Here are the buildings, water and road bonds for 1991-92:

School for Deaf and Blind $2,000,000

U. of U. communication building 6,221,300

SUU science center 3,616,400

Utah National Guard Utah County Armory 885,700

Uintah Basin ATC addition 1,498,000

Northern Utah correctional center 2,729,800

SLC courts complex land purchase 950,000

Ogden/Weber ATC heat plant replacement 1,195,600

USU library addition, phase one 5,672,700

Dixie College library addition 1,600,000

SLCC lifetime activities center, phase one 5,000,000

Liquor control warehouse, phase one 3,000,000

WSU student building, phase one 2,927,000

Box Elder courts building, phase one 2,400,000

Murray B. Allen rehabilitation center 750,000

Animal diagnostic lab, phase one 2,263,000

USU utilities project, phase one 2,500,000

Ogden courts building, land purchase 700,000

Murray Highway Patrol renovation 284,200

Human Services, Clearfield office purchase 960,000

Sevier Valley ATC land purchase 200,000

Repairs and maintenance 949,200 Total $48,302,900

Water bonds 14,500,000
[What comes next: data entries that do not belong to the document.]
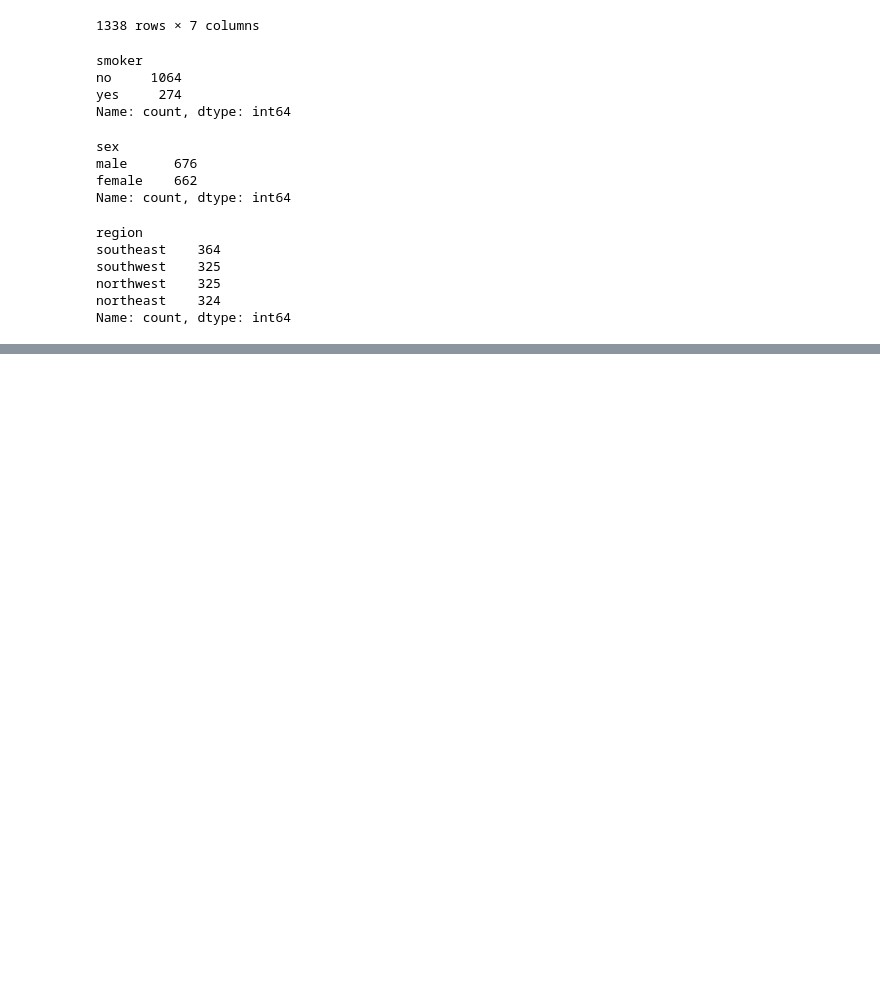
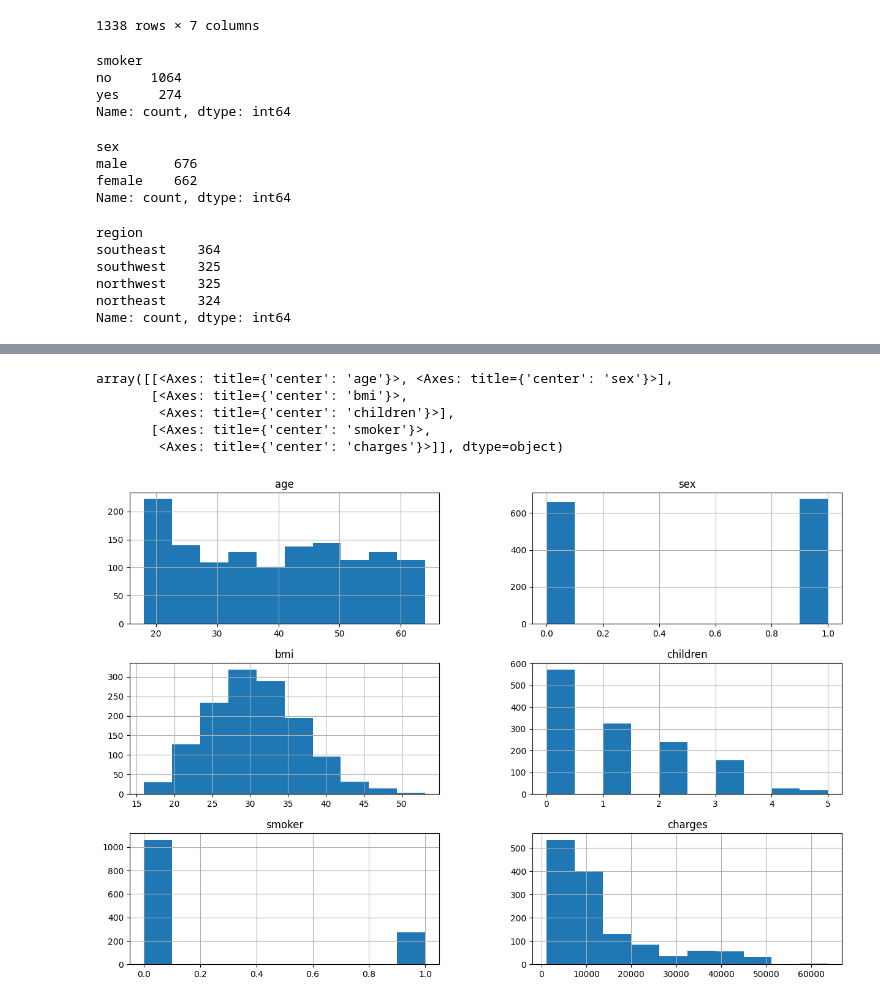
Before and after one commit to BarraHarrison/Health-Insurance-Premium-Prediction, a Jupyter notebook: health_insurance_prediction.ipynb, the cells around one changed output, grey strips where cells are left out. Drawn from its saved outputs; the diff is of its cells as text; code cells hidden in the pictures; blank space fills up the shorter version.

```diff
--- a/health_insurance_prediction.ipynb
+++ b/health_insurance_prediction.ipynb
@@ -43,0 +48,3 @@ Name: count, dtype: int64
+# %%
+data_frame["sex"] = data_frame["sex"].apply(lambda x: 1 if x == "male" else 0)
+data_frame["smoker"] = data_frame["smoker"].apply(lambda x: 1 if x == "yes" else 0)
@@ -43,0 +83,9 @@ Name: count, dtype: int64
+# %%
+data_frame.hist(figsize=(15,10))
+# %% [output]
+array([[<Axes: title={'center': 'age'}>, <Axes: title={'center': 'sex'}>],
+       [<Axes: title={'center': 'bmi'}>,
+        <Axes: title={'center': 'children'}>],
+       [<Axes: title={'center': 'smoker'}>,
+        <Axes: title={'center': 'charges'}>]], dtype=object)
+[figure, added]
```
Also changed, not shown: parts of 6 cells of this notebook.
Road bonds, including $3.5 million for

Antelope Island causeway 22,500,000

Total $85,302,900